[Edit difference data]
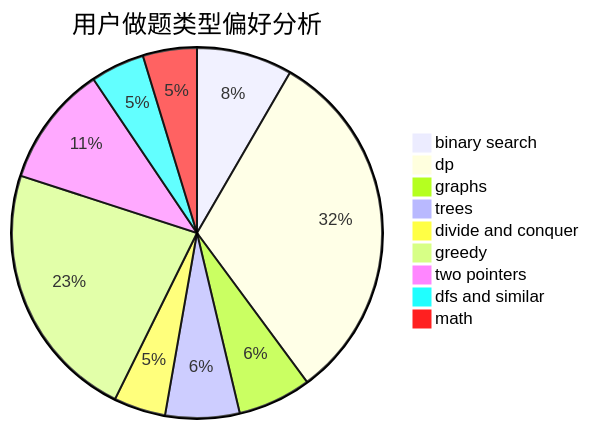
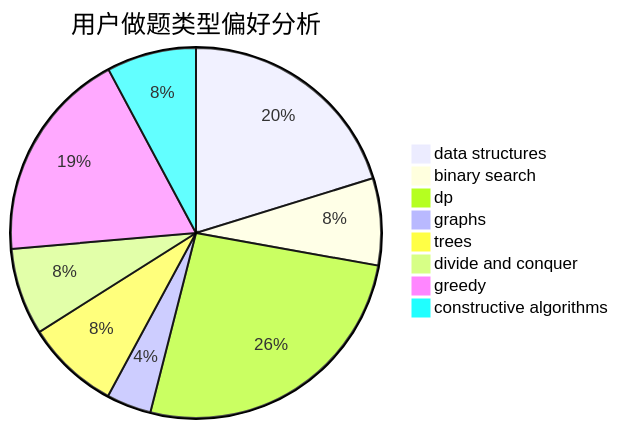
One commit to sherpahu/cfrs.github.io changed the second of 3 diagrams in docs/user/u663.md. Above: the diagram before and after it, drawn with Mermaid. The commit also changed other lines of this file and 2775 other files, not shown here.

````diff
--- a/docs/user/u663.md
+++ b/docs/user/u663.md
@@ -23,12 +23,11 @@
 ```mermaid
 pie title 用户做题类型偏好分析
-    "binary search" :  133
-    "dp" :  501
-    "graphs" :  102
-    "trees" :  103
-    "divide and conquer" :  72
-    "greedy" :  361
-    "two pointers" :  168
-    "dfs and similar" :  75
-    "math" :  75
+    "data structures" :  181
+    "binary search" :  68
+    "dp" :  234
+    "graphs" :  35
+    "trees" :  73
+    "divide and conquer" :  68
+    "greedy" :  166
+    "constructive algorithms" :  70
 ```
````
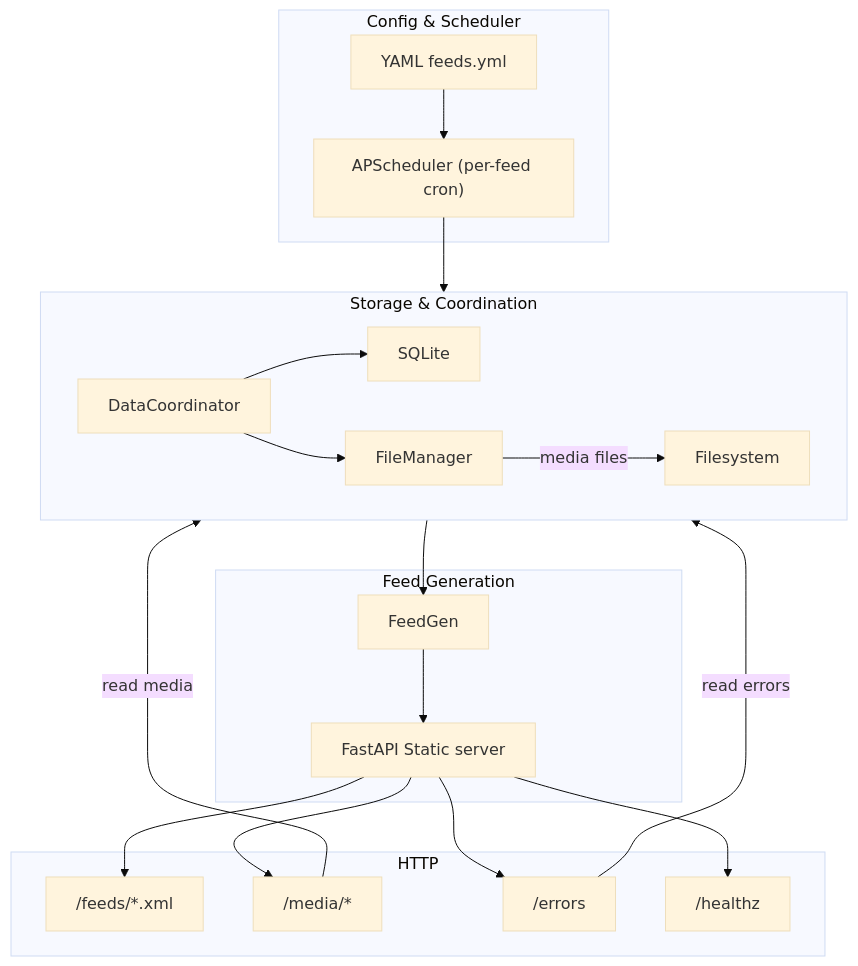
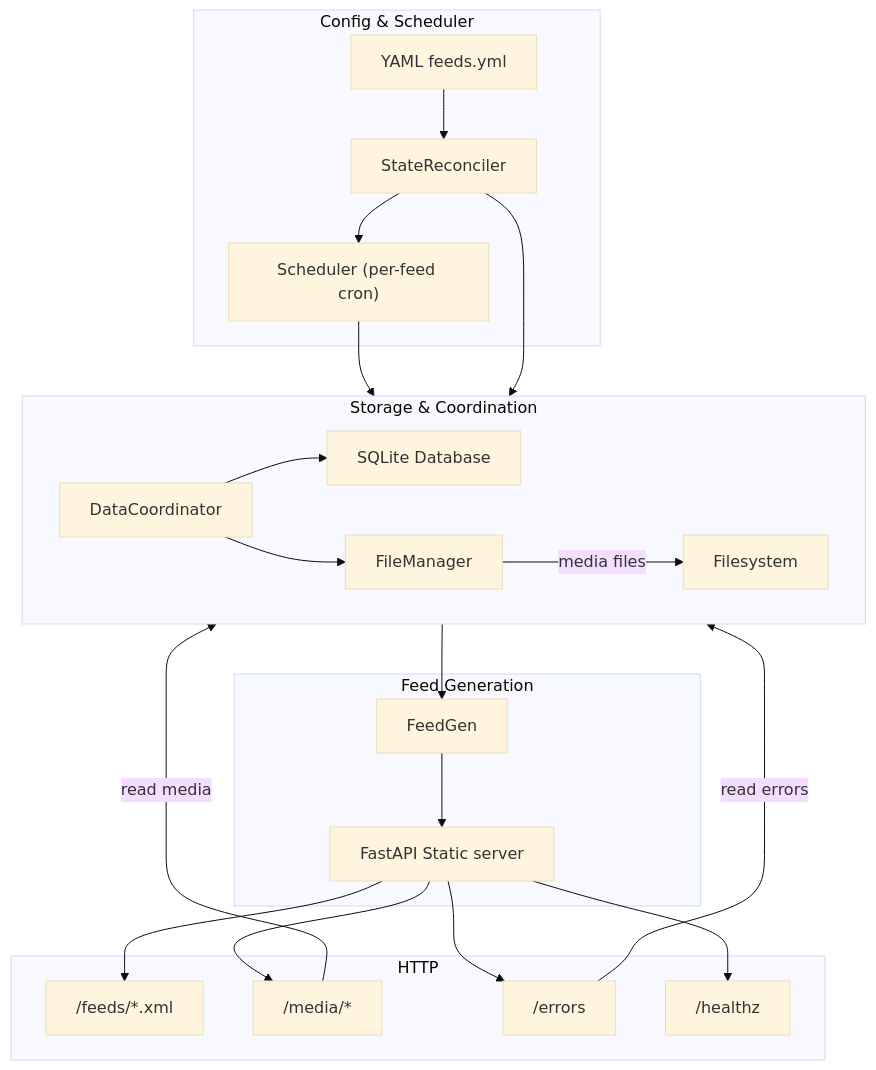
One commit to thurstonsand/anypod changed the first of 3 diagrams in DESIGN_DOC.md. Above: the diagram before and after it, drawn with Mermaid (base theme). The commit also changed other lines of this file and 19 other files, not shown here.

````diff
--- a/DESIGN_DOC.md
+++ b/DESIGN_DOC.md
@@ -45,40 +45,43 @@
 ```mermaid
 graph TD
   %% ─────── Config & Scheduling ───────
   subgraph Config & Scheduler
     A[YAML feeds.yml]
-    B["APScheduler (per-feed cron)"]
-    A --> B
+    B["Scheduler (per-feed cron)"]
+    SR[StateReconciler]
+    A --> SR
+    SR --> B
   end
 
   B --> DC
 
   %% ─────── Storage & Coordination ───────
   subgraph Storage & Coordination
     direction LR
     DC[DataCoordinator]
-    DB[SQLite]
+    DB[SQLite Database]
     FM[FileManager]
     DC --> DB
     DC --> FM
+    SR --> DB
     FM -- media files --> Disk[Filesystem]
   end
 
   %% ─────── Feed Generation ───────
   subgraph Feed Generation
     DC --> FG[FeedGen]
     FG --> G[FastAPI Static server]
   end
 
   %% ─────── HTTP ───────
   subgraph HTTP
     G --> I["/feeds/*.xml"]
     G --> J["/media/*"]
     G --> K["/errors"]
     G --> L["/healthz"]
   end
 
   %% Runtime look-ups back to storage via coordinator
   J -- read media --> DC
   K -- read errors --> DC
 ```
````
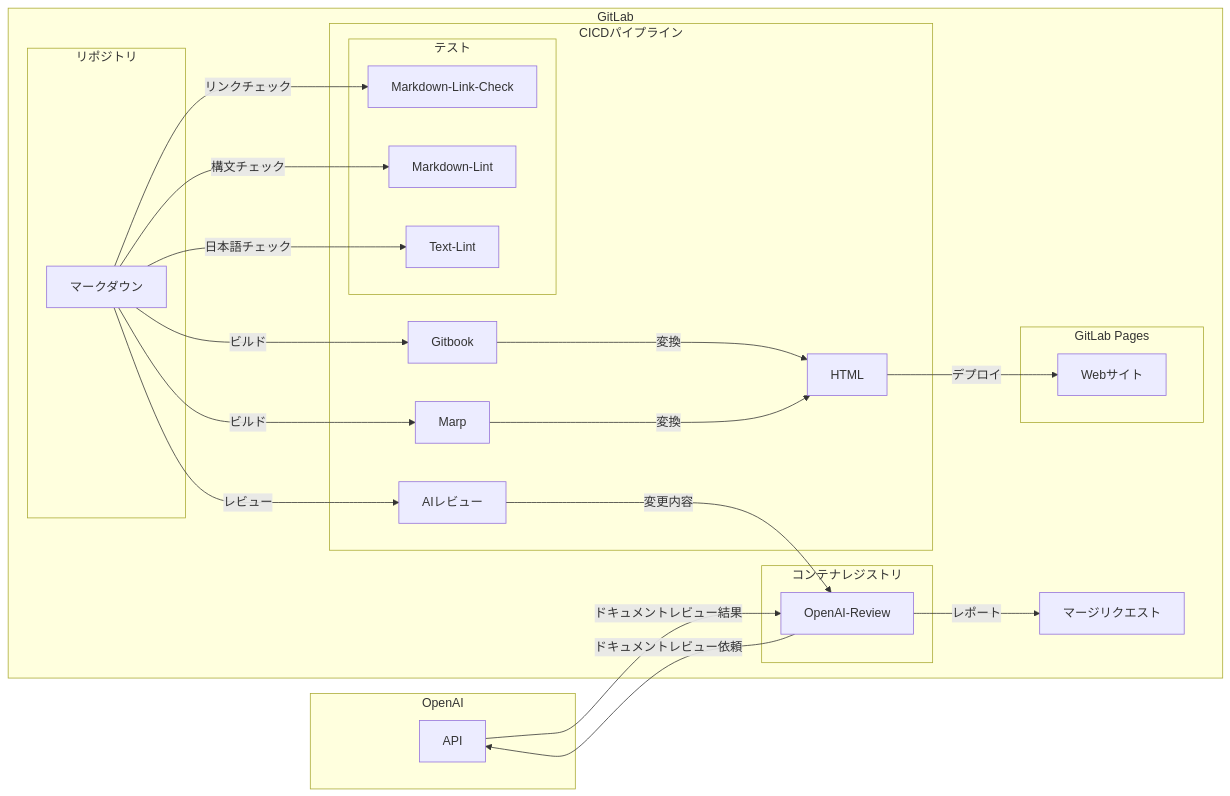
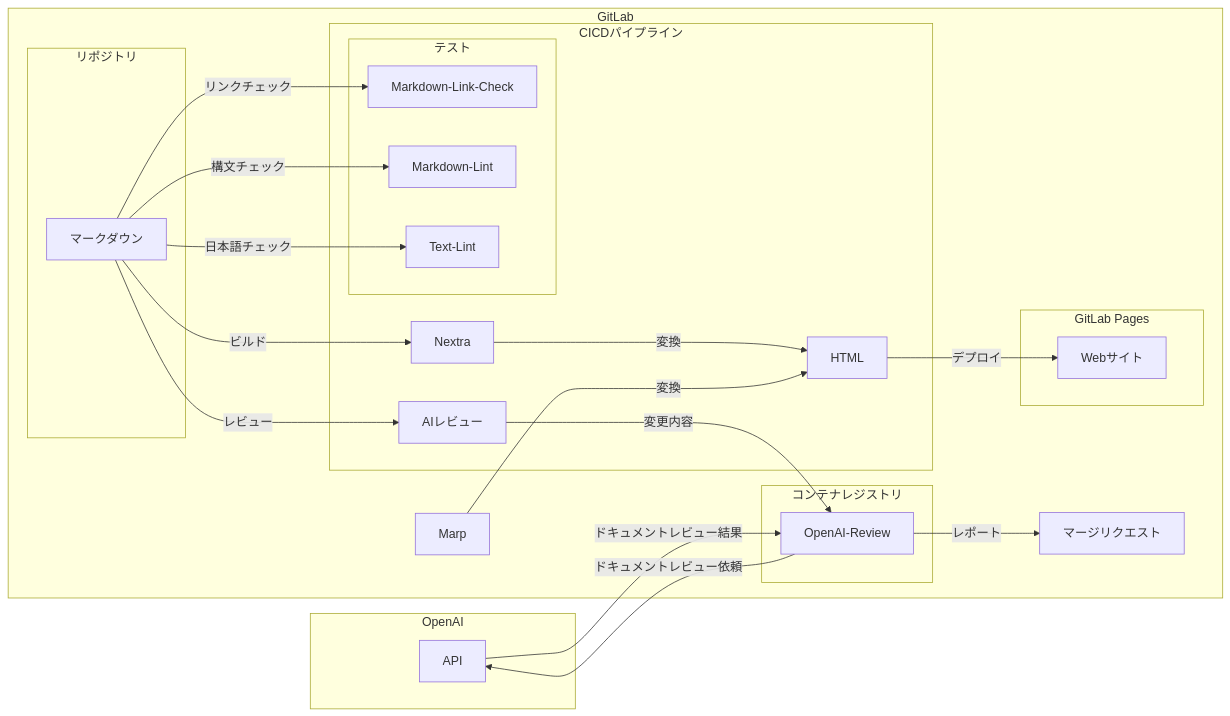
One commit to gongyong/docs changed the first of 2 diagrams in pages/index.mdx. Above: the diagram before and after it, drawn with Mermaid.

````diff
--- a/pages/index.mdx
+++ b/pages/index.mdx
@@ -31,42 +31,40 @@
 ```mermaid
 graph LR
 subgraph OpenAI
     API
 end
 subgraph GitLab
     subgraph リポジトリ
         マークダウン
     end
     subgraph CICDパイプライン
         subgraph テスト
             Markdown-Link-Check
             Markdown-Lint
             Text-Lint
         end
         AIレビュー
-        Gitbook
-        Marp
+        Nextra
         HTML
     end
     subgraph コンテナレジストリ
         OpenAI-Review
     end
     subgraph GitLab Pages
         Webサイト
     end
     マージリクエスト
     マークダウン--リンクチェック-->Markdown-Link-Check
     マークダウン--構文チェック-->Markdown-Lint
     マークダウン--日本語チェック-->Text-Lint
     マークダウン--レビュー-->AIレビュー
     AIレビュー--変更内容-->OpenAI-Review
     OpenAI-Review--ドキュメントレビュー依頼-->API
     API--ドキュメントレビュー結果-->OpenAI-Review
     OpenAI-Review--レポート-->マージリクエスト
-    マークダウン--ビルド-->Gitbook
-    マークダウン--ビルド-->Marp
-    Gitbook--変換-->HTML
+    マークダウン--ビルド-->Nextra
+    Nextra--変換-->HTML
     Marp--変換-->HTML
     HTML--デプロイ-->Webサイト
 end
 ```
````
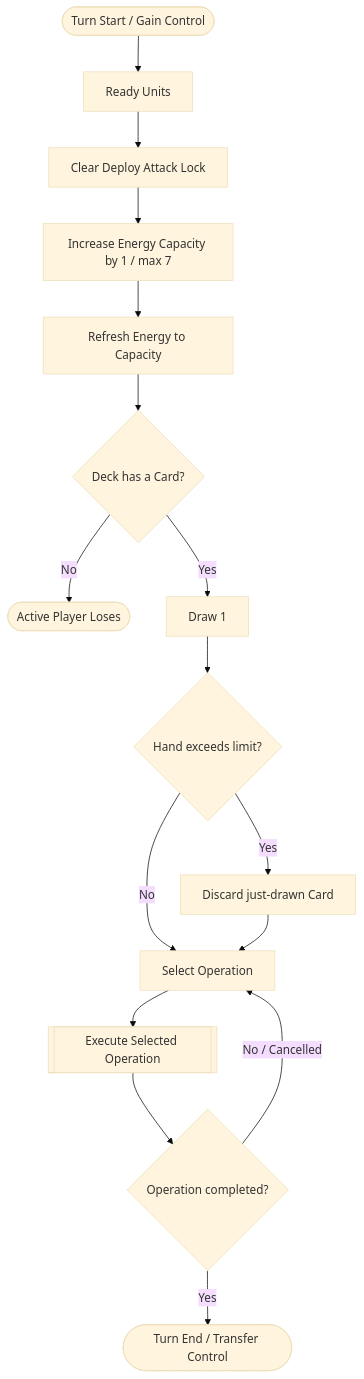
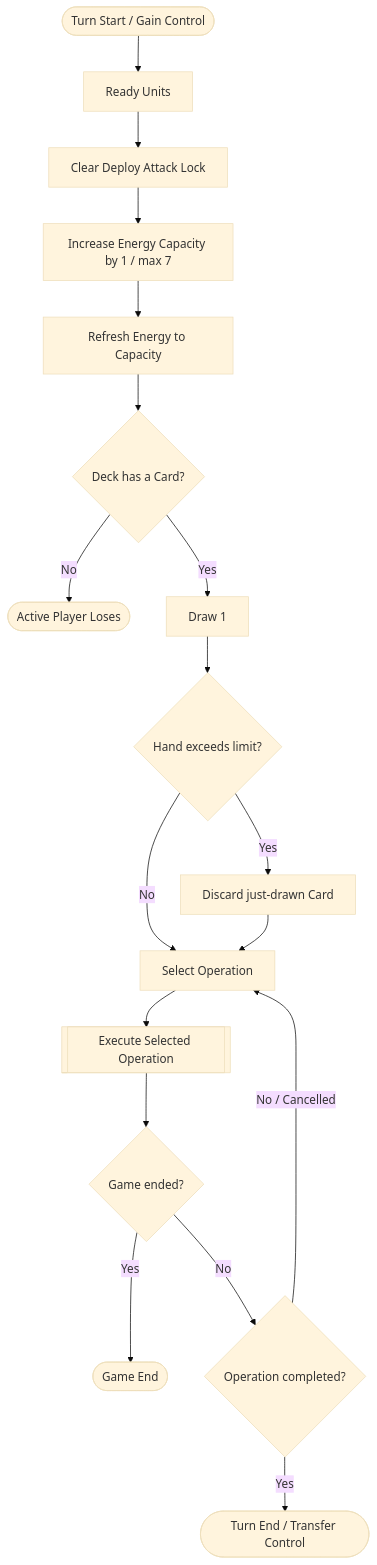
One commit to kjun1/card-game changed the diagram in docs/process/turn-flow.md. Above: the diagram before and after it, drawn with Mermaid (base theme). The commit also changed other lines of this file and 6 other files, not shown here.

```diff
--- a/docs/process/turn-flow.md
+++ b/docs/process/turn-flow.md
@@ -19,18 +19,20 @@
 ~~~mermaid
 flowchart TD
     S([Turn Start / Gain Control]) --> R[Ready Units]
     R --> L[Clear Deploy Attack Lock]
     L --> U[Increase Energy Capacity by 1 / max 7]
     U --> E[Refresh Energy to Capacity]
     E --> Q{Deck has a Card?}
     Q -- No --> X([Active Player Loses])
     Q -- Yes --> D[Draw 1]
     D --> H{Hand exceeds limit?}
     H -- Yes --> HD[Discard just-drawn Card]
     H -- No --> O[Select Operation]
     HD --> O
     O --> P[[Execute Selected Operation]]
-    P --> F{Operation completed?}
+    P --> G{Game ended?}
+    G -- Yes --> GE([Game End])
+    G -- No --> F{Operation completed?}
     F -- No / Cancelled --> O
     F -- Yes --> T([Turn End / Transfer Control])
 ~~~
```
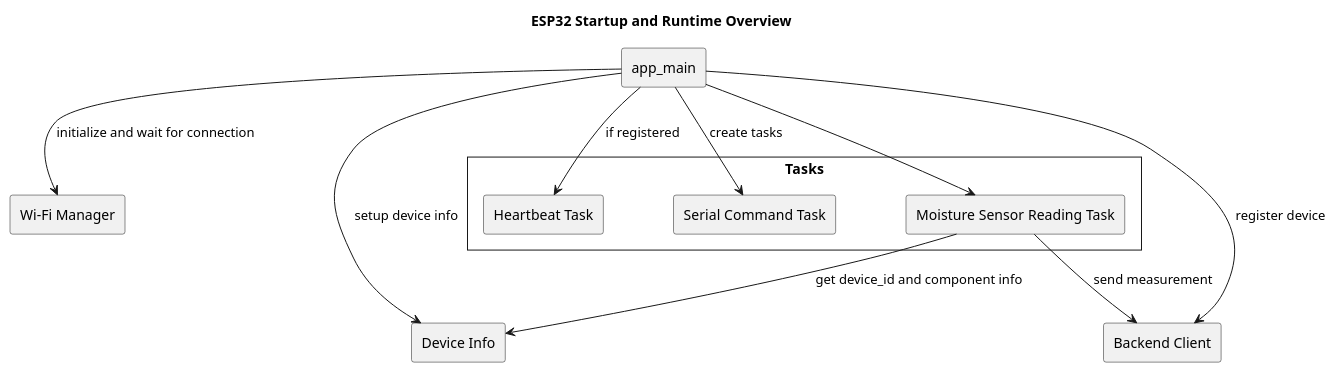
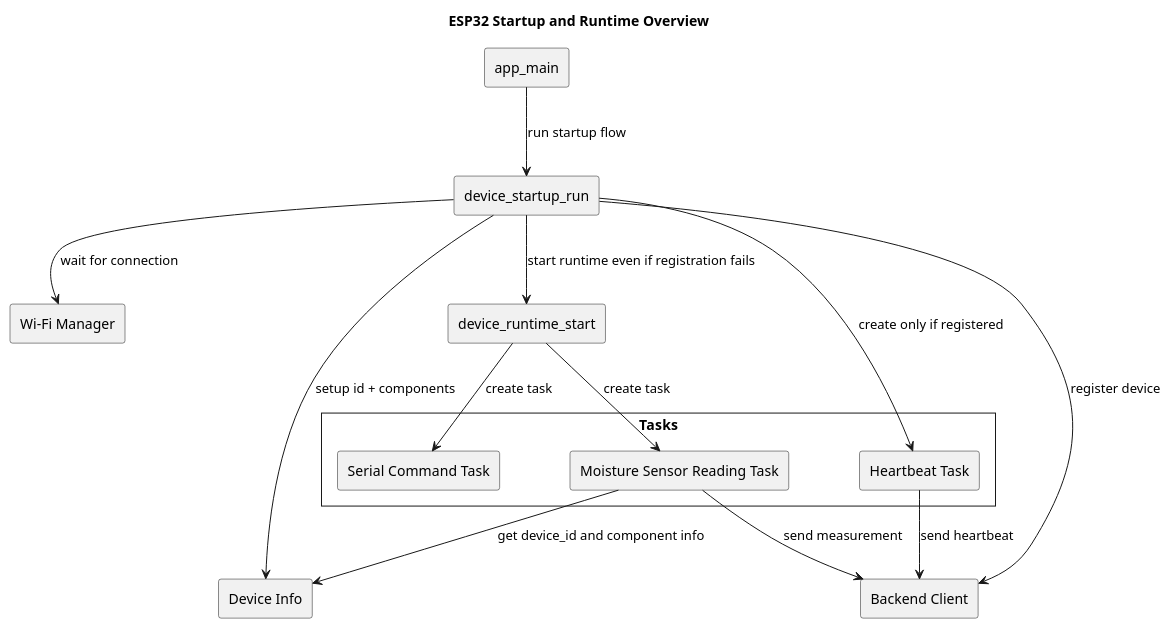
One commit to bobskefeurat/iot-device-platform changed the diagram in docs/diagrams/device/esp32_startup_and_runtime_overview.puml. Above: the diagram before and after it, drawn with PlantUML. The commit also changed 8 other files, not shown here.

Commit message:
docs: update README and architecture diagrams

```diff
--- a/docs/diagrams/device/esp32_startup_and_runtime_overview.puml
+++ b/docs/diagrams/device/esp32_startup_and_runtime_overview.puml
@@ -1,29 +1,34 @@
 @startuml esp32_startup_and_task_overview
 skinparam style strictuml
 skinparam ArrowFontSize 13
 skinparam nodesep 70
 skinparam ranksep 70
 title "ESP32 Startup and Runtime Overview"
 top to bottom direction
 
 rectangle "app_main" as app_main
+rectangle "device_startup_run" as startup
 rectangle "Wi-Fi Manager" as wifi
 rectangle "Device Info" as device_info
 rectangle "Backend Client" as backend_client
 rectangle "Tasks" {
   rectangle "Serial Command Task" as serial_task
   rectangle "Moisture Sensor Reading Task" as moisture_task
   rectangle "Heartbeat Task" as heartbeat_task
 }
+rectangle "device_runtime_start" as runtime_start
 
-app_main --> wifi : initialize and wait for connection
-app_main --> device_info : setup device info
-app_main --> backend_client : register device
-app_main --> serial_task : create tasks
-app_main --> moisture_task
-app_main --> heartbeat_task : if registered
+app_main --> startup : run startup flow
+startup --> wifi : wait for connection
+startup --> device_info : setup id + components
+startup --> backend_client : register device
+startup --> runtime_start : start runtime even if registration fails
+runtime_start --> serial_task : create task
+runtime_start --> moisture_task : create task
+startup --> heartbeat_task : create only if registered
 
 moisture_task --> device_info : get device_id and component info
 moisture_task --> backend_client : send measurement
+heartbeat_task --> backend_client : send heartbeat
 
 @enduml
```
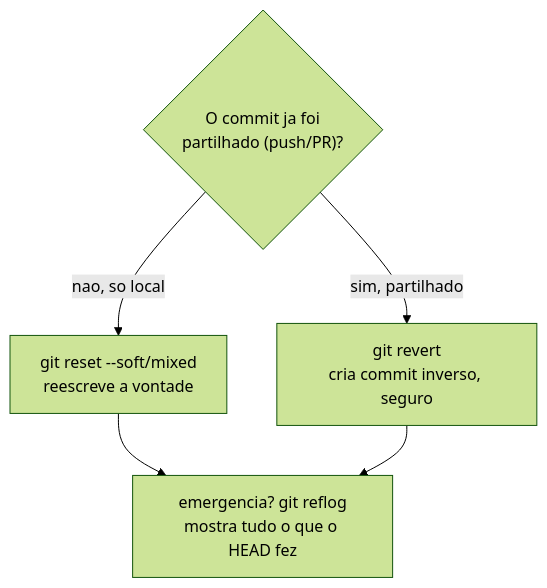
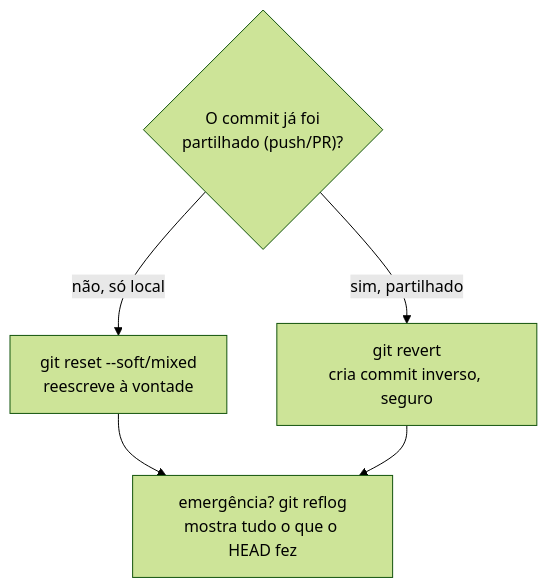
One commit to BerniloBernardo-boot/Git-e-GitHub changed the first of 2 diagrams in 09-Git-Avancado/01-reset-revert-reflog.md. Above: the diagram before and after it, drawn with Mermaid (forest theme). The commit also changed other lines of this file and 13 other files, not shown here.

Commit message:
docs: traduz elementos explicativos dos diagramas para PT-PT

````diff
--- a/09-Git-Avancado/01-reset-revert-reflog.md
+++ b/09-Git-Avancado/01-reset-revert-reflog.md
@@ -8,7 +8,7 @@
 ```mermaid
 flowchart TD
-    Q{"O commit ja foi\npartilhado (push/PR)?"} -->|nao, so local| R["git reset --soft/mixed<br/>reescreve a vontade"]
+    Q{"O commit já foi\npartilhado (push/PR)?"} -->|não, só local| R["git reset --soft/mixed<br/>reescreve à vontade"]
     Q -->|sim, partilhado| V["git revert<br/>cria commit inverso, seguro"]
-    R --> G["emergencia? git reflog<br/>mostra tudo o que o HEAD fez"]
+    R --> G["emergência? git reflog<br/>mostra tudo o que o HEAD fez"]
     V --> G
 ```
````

### [TASK STATEMENT]
Please go through the data and copy each line containing the word "wifi".

### [ANSWER BELOW]
 rectangle "Wi-Fi Manager" as wifi
-app_main --> wifi : initialize and wait for connection
+startup --> wifi : wait for connection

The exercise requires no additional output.